_EXERCISE OBJECTIVE_: Scan the records for "fontSize" and copy each line that contains it.

· · · · ·

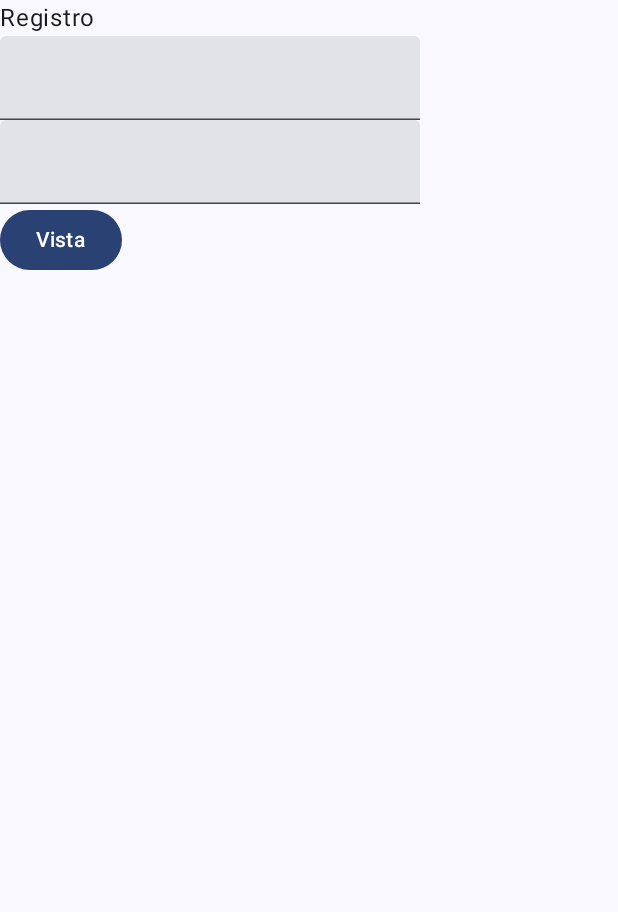
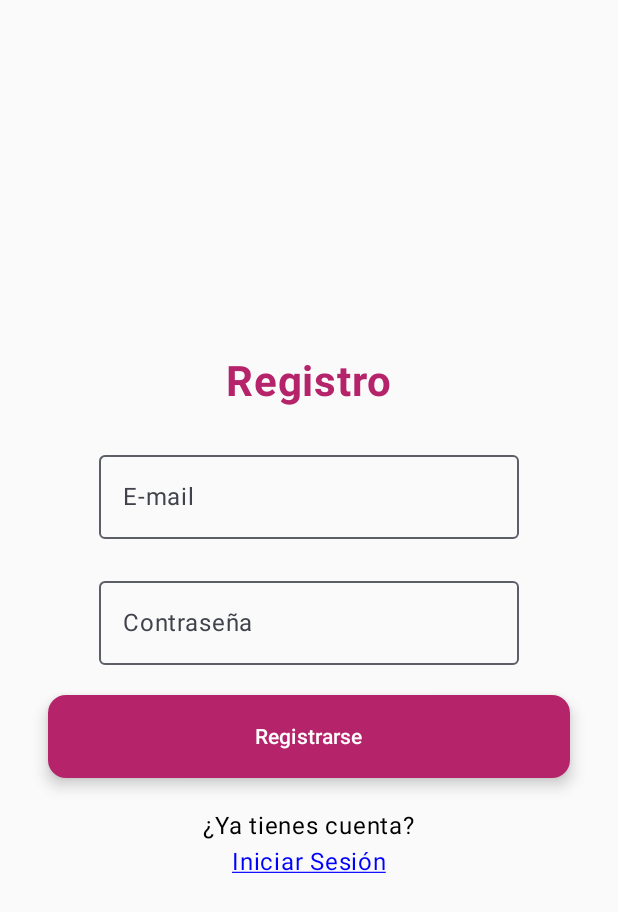
Before and after one commit to JorgeSepul/MVVMNavigationPokeApiFinal, an Android app built with Jetpack Compose: the RegisterScreen screen opened through its navigation route, on a phone screen of 412 x 824 dp. Shown: the top 912 px of the screen. Run offline under Robolectric (Android 15) with nearby library versions, the phone set to English and light mode, and no system bars; our stand-ins replace Firebase (no records; nobody signed in at launch, a user with empty details on screens opened directly), livedata-compose.

Commit message:
App finalizada sin imagenes pero funcionalidad completa.

```diff
--- a/app/src/main/java/com/example/mvvmnavigation/core/navigation/NavigationWrapper.kt
+++ b/app/src/main/java/com/example/mvvmnavigation/core/navigation/NavigationWrapper.kt
@@ -1,32 +1,28 @@
 package com.example.mvvmnavigation.core.navigation
 
 import androidx.compose.runtime.Composable
-import androidx.compose.ui.window.isPopupLayout
-import androidx.lifecycle.ViewModel
 import androidx.lifecycle.viewmodel.compose.viewModel
 import androidx.navigation.compose.NavHost
 import androidx.navigation.compose.composable
 import androidx.navigation.compose.rememberNavController
-import androidx.navigation.toRoute
 import com.example.mvvmnavigation.ui.screens.DatosScreen
 import com.example.mvvmnavigation.ui.screens.InicioScreen
 import com.example.mvvmnavigation.ui.screens.LoginScreen
 import com.example.mvvmnavigation.ui.screens.RegisterScreen
 import com.example.mvvmnavigation.ui.screens.VistaScreen
 import com.example.mvvmnavigation.ui.viewmodels.LoginViewModel
+import com.example.mvvmnavigation.ui.viewmodels.RegisterViewModel
 import com.example.mvvmnavigation.ui.viewmodels.VistaViewModel
 
 @Composable
 fun NavigationWrapper() {
-//encargado de tener toda la navegación
     val navController = rememberNavController()
-//donde estarán todas las rutas que utilizará nuestra app
+
     NavHost(navController= navController, startDestination = Inicio){
-//declaramos la vista login, entre <> va el nombre del objeto de Screens.kt
         composable<Inicio> {
             InicioScreen(
-                NavigateToLogin = { navController.navigate(Login) },
-                NavigateToRegistro = {navController.navigate(Registro)}
+                navigateToLogin = { navController.navigate(Login) },
+                navigateToRegistro = {navController.navigate(Registro)}
             )
         }
         composable<Login> {
@@ -36,7 +32,8 @@ fun NavigationWrapper() {
         }
 
         composable<Registro> {
-            RegisterScreen({navController.navigate(Login)})
+            val viewModel: RegisterViewModel = viewModel()
+            RegisterScreen(viewModel,  {navController.navigate(Login)})
         }
 
         composable<ScreenDatos>{
--- a/app/src/main/java/com/example/mvvmnavigation/core/navigation/Screens.kt
+++ b/app/src/main/java/com/example/mvvmnavigation/core/navigation/Screens.kt
@@ -13,5 +13,5 @@ object Inicio
 object ScreenDatos
 //si queremos mandar parámetros necesitamos una data class
 @Serializable
-data class Vista(val email : String, val pass : String)
+object Vista
 //si necesitamos pasar algo más pesado, un objeto, un array, lo hacemos pasando id y utilizando sharedPrefs
--- a/app/src/main/java/com/example/mvvmnavigation/data/network/PokeAPI.kt
+++ b/app/src/main/java/com/example/mvvmnavigation/data/network/PokeAPI.kt
@@ -10,8 +10,8 @@ import retrofit2.http.Path
 interface PokeAPI {
     @Headers("Accept: application/json")
 // Método para obtener todos los pokemon
-    @GET("pokemon")
-    fun getPokemons(): Call<PokemonResponse>
+    @GET("pokemon?limit=100")
+    suspend fun getPokemons(): PokemonResponse
     // Método para obtener una pokemon por su ID
     @GET("pokemon/{id}")
     fun getPokemon(@Path("id") id: Int): Call<Pokemon>
--- a/app/src/main/java/com/example/mvvmnavigation/ui/screens/InicioScreen.kt
+++ b/app/src/main/java/com/example/mvvmnavigation/ui/screens/InicioScreen.kt
@@ -1,6 +1,6 @@
 package com.example.mvvmnavigation.ui.screens
 
-import androidx.compose.foundation.Image
+import androidx.compose.foundation.background
 import androidx.compose.foundation.layout.Arrangement
 import androidx.compose.foundation.layout.Column
 import androidx.compose.foundation.layout.Spacer
@@ -8,41 +8,35 @@ import androidx.compose.foundation.layout.fillMaxSize
 import androidx.compose.foundation.layout.fillMaxWidth
 import androidx.compose.foundation.layout.height
 import androidx.compose.foundation.layout.padding
-import androidx.compose.foundation.layout.size
 import androidx.compose.material3.Button
 import androidx.compose.material3.ButtonDefaults
-import androidx.compose.material3.Scaffold
 import androidx.compose.material3.Text
-import androidx.compose.material3.TextField
 import androidx.compose.runtime.Composable
-import androidx.compose.runtime.getValue
-import androidx.compose.runtime.mutableStateOf
-import androidx.compose.runtime.remember
-import androidx.compose.runtime.setValue
 import androidx.compose.ui.Alignment
 import androidx.compose.ui.Modifier
 import androidx.compose.ui.graphics.Color
-import androidx.compose.ui.res.painterResource
 import androidx.compose.ui.text.font.FontWeight
 import androidx.compose.ui.tooling.preview.Preview
 import androidx.compose.ui.unit.dp
 import androidx.compose.ui.unit.sp
 
 @Composable
-fun InicioScreen(NavigateToLogin: () -> Unit, NavigateToRegistro: () -> Unit) {
+fun InicioScreen(navigateToLogin: () -> Unit, navigateToRegistro: () -> Unit) {
 
     Column(horizontalAlignment = Alignment.CenterHorizontally,
         verticalArrangement = Arrangement.Center,
-        modifier = Modifier.fillMaxSize()) {
+
+        modifier = Modifier.fillMaxSize()
+            .background(color = Color.Yellow)) {
 
         Text(
-            text = "RESERVIVES",
+            text = "POKEAPI",
             fontSize = 36.sp,
             fontWeight = FontWeight.Bold,
-            color = Color(red = 181, green = 36, blue = 106)
+            color = Color(red = 0, green = 12, blue = 255)
         )
         Text(
-            text = "Gestiona. Reserva. Disfruta.",
+            text = "Consulta tus pokemons favoritos.",
             fontSize = 14.sp,
             color = Color(red = 181, green = 36, blue = 106),
             fontWeight = FontWeight.Medium
@@ -57,7 +51,7 @@ fun InicioScreen(NavigateToLogin: () -> Unit, NavigateToRegistro: () -> Unit) {
 
         Spacer(modifier = Modifier.height(20.dp))
 
-        Button(onClick = { NavigateToLogin() },
+        Button(onClick = { navigateToLogin() },
             colors = ButtonDefaults.buttonColors(
                 containerColor = Color(red = 181, green = 36, blue = 106),
                 contentColor = Color.White
@@ -77,7 +71,7 @@ fun InicioScreen(NavigateToLogin: () -> Unit, NavigateToRegistro: () -> Unit) {
 
         Spacer(modifier = Modifier.height(40.dp))
 
-        Button(onClick = {NavigateToRegistro()},
+        Button(onClick = {navigateToRegistro()},
             colors = ButtonDefaults.buttonColors(
                 containerColor = Color(red = 181, green = 36, blue = 106),
                 contentColor = Color.White
@@ -96,9 +90,3 @@ fun InicioScreen(NavigateToLogin: () -> Unit, NavigateToRegistro: () -> Unit) {
         }
     }
 }
-
-@Preview
-@Composable
-fun preview(){
-    Text("klk")
-}
--- a/app/src/main/java/com/example/mvvmnavigation/ui/screens/RegisterScreen.kt
+++ b/app/src/main/java/com/example/mvvmnavigation/ui/screens/RegisterScreen.kt
@@ -1,35 +1,124 @@
 package com.example.mvvmnavigation.ui.screens
 
+import androidx.compose.foundation.clickable
+import androidx.compose.foundation.layout.Arrangement
 import androidx.compose.foundation.layout.Column
+import androidx.compose.foundation.layout.Spacer
 import androidx.compose.foundation.layout.fillMaxSize
+import androidx.compose.foundation.layout.fillMaxWidth
+import androidx.compose.foundation.layout.height
 import androidx.compose.foundation.layout.padding
+import androidx.compose.foundation.shape.RoundedCornerShape
+import androidx.compose.foundation.text.KeyboardOptions
 import androidx.compose.material3.Button
+import androidx.compose.material3.ButtonDefaults
+import androidx.compose.material3.CircularProgressIndicator
+import androidx.compose.material3.OutlinedTextField
 import androidx.compose.material3.Scaffold
 import androidx.compose.material3.Text
 import androidx.compose.material3.TextField
 import androidx.compose.runtime.Composable
 import androidx.compose.runtime.getValue
+import androidx.compose.runtime.livedata.observeAsState
 import androidx.compose.runtime.mutableStateOf
 import androidx.compose.runtime.remember
 import androidx.compose.runtime.setValue
+import androidx.compose.ui.Alignment
 import androidx.compose.ui.Modifier
+import androidx.compose.ui.graphics.Color
+import androidx.compose.ui.text.font.FontWeight
+import androidx.compose.ui.text.input.KeyboardType
+import androidx.compose.ui.text.input.PasswordVisualTransformation
+import androidx.compose.ui.text.style.TextDecoration
+import androidx.compose.ui.unit.dp
+import androidx.compose.ui.unit.sp
+import com.example.mvvmnavigation.ui.viewmodels.RegisterViewModel
 
 @Composable
-fun RegisterScreen(NavigateToLogin:()->Unit){
-    var email by remember { mutableStateOf("") }
-    var pass by remember { mutableStateOf("") }
-    Scaffold(modifier = Modifier.fillMaxSize()) { innerPadding ->
-        Column(modifier = Modifier.padding(innerPadding)) {
-            Text("Registro")
-            TextField(value = email, onValueChange = {x->email = x})
-            TextField(value = pass, onValueChange = {pass=it})
+fun RegisterScreen(viewModel : RegisterViewModel, navigateToLogin: () -> Unit){
+    val email by viewModel.email.observeAsState("")
+    val pass by viewModel.password.observeAsState("")
+    val errorMessage by viewModel.errorMessage.observeAsState("")
+    val isLoading by viewModel.isLoading.observeAsState(false)
+    val isRegisterOk by viewModel.isRegisterOk.observeAsState(false)
+    if (isRegisterOk){
+        navigateToLogin
+    }
+
+    Column(modifier = Modifier.fillMaxSize(),
+        horizontalAlignment = Alignment.CenterHorizontally,
+        verticalArrangement = Arrangement.Center) {
+
+        if(isLoading == true){
+            CircularProgressIndicator()
+        }else {
+            Text(
+                text = "Registro",
+                fontSize = 28.sp,
+                fontWeight = FontWeight.Bold,
+                color = Color(red = 181, green = 36, blue = 106),
+                modifier = Modifier
+                    .padding(bottom = 24.dp)
+                    .align(Alignment.CenterHorizontally)
+            )
+
+
+            OutlinedTextField(
+                value = email,
+                onValueChange = {x-> viewModel.onEmailChange(x)},
+                label = {Text(text = "E-mail")},
+                keyboardOptions = KeyboardOptions(keyboardType = KeyboardType.Email)
+            )
+
+            Spacer(modifier = Modifier.height(20.dp))
+
+            OutlinedTextField(
+                value = pass,
+                onValueChange = {x-> viewModel.onPasswordChange(x)},
+                label = {Text(text = "Contraseña")},
+                keyboardOptions = KeyboardOptions(keyboardType = KeyboardType.Password),
+                visualTransformation = PasswordVisualTransformation('*')
+            )
+
+            Spacer(modifier = Modifier.height(20.dp))
+
             Button(onClick = {
-                //validaciones de registro
-                NavigateToLogin()   } ) {
-                Text("Vista")
+                viewModel.onRegister()},
+                colors = ButtonDefaults.buttonColors(
+                    containerColor = Color(red = 181, green = 36, blue = 106),
+                    contentColor = Color.White
+                ),
+                shape = RoundedCornerShape(12.dp),
+                modifier = Modifier
+                    .fillMaxWidth()
+                    .padding(horizontal = 32.dp)
+                    .height(55.dp),
+                elevation = ButtonDefaults.buttonElevation(
+                    defaultElevation = 6.dp,
+                    pressedElevation = 10.dp
+                )
+            ){
+                Text(text = "Registrarse")
+            }
+
+            Spacer(modifier = Modifier.height(20.dp))
+
+            Text(
+                text = "¿Ya tienes cuenta?"
+            )
+            Text(
+                text = "Iniciar Sesión",
+                color = Color.Blue,
+                textDecoration = TextDecoration.Underline,
+                modifier = Modifier.clickable {
+                    navigateToLogin()
+                }
+            )
+
+            if (isRegisterOk != true && !errorMessage.isNullOrBlank()) {
+                Text(text = errorMessage!!)
             }
         }
 
-
     }
 }
--- a/app/src/main/java/com/example/mvvmnavigation/ui/screens/VistaScreen.kt
+++ b/app/src/main/java/com/example/mvvmnavigation/ui/screens/VistaScreen.kt
@@ -44,7 +44,7 @@ fun VistaScreen(
     // Cargar la lista al mostrar la pantalla
     LaunchedEffect(Unit) { vistaViewModel.loadPokemonList() }
 
-    val nombreActual = if (list.isNotEmpty()) list[index].getNombre() else "..."
+    val nombreActual = list.getOrNull(index)?.getNombre() ?: "..."
 
     Scaffold(modifier = Modifier.fillMaxSize()) { innerPadding ->
         Column(
@@ -92,7 +92,7 @@ fun VistaScreen(
                             pressedElevation = 10.dp
                         )
                     ) {
-                        Text("Siguiente Jedi")
+                        Text("Siguiente Pokemon")
                     }
                 }
             }
@@ -102,7 +102,7 @@ fun VistaScreen(
             Button(
                 onClick = { navigateToInicio() },
                 colors = ButtonDefaults.buttonColors(
-                    containerColor = Color(red = 181, green = 36, blue = 106),
+                    containerColor = Color(red = 0, green = 140, blue = 0),
                     contentColor = Color.White
                 ),
                 shape = androidx.compose.foundation.shape.RoundedCornerShape(12.dp),
```
Also changed, not shown: app/src/main/java/com/example/mvvmnavigation/data/models/Pokemon.kt (+3 -12 lines), app/src/main/java/com/example/mvvmnavigation/data/network/RetrofitClient.kt (+7 -5 lines), app/src/main/java/com/example/mvvmnavigation/data/repository/PokemonRepository.kt (+4 -20 lines), app/src/main/java/com/example/mvvmnavigation/ui/screens/LoginScreen.kt (+13 -5 lines), app/src/main/java/com/example/mvvmnavigation/ui/viewmodels/DatosViewModel.kt (+36 -0 lines), app/src/main/java/com/example/mvvmnavigation/ui/viewmodels/VistaViewModel.kt (+22 -14 lines).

· · · · ·

_TASK SOLUTION_:
             fontSize = 36.sp,
             fontSize = 14.sp,
+                fontSize = 28.sp,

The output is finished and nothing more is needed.